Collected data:
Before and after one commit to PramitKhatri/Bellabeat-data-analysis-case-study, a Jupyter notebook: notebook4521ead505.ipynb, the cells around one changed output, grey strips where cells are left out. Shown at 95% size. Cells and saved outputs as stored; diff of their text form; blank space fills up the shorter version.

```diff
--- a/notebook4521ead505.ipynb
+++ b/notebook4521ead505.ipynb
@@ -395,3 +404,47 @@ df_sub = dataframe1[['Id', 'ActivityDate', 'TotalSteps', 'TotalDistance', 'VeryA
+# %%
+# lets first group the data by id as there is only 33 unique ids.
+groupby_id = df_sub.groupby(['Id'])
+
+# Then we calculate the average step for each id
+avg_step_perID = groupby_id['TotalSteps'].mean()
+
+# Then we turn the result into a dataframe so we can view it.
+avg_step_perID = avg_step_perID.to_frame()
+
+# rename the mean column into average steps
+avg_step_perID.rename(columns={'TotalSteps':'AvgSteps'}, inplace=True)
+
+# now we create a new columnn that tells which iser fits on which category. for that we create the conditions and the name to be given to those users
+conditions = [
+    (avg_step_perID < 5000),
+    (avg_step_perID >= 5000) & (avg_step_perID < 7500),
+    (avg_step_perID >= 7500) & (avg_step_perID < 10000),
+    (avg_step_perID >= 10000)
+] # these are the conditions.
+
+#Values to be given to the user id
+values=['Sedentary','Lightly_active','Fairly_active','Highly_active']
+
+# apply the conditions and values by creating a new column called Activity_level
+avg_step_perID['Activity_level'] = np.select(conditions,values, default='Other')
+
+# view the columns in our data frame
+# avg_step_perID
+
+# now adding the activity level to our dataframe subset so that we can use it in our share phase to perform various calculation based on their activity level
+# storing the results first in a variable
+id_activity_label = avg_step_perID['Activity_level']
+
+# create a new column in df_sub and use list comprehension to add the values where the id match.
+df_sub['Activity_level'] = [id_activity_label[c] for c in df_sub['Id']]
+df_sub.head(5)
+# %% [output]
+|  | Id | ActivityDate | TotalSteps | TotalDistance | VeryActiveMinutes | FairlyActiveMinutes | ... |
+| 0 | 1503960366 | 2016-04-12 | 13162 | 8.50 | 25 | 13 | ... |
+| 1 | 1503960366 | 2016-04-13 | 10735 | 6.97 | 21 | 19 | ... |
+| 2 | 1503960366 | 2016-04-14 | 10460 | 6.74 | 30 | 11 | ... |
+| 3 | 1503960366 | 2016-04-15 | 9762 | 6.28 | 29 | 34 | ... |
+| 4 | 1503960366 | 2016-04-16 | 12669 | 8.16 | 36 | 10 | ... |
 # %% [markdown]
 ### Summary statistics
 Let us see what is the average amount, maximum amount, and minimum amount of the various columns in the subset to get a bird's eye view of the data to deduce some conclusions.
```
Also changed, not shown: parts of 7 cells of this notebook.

* **Exercise objective**
Could you retype every record above exactly as written?

* **Exercise response**
Before and after one commit to PramitKhatri/Bellabeat-data-analysis-case-study, a Jupyter notebook: notebook4521ead505.ipynb, the cells around one changed output, grey strips where cells are left out. Shown at 95% size. Cells and saved outputs as stored; diff of their text form; blank space fills up the shorter version.

```diff
--- a/notebook4521ead505.ipynb
+++ b/notebook4521ead505.ipynb
@@ -395,3 +404,47 @@ df_sub = dataframe1[['Id', 'ActivityDate', 'TotalSteps', 'TotalDistance', 'VeryA
+# %%
+# lets first group the data by id as there is only 33 unique ids.
+groupby_id = df_sub.groupby(['Id'])
+
+# Then we calculate the average step for each id
+avg_step_perID = groupby_id['TotalSteps'].mean()
+
+# Then we turn the result into a dataframe so we can view it.
+avg_step_perID = avg_step_perID.to_frame()
+
+# rename the mean column into average steps
+avg_step_perID.rename(columns={'TotalSteps':'AvgSteps'}, inplace=True)
+
+# now we create a new columnn that tells which iser fits on which category. for that we create the conditions and the name to be given to those users
+conditions = [
+    (avg_step_perID < 5000),
+    (avg_step_perID >= 5000) & (avg_step_perID < 7500),
+    (avg_step_perID >= 7500) & (avg_step_perID < 10000),
+    (avg_step_perID >= 10000)
+] # these are the conditions.
+
+#Values to be given to the user id
+values=['Sedentary','Lightly_active','Fairly_active','Highly_active']
+
+# apply the conditions and values by creating a new column called Activity_level
+avg_step_perID['Activity_level'] = np.select(conditions,values, default='Other')
+
+# view the columns in our data frame
+# avg_step_perID
+
+# now adding the activity level to our dataframe subset so that we can use it in our share phase to perform various calculation based on their activity level
+# storing the results first in a variable
+id_activity_label = avg_step_perID['Activity_level']
+
+# create a new column in df_sub and use list comprehension to add the values where the id match.
+df_sub['Activity_level'] = [id_activity_label[c] for c in df_sub['Id']]
+df_sub.head(5)
+# %% [output]
+|  | Id | ActivityDate | TotalSteps | TotalDistance | VeryActiveMinutes | FairlyActiveMinutes | ... |
+| 0 | 1503960366 | 2016-04-12 | 13162 | 8.50 | 25 | 13 | ... |
+| 1 | 1503960366 | 2016-04-13 | 10735 | 6.97 | 21 | 19 | ... |
+| 2 | 1503960366 | 2016-04-14 | 10460 | 6.74 | 30 | 11 | ... |
+| 3 | 1503960366 | 2016-04-15 | 9762 | 6.28 | 29 | 34 | ... |
+| 4 | 1503960366 | 2016-04-16 | 12669 | 8.16 | 36 | 10 | ... |
 # %% [markdown]
 ### Summary statistics
 Let us see what is the average amount, maximum amount, and minimum amount of the various columns in the subset to get a bird's eye view of the data to deduce some conclusions.
```
Also changed, not shown: parts of 7 cells of this notebook.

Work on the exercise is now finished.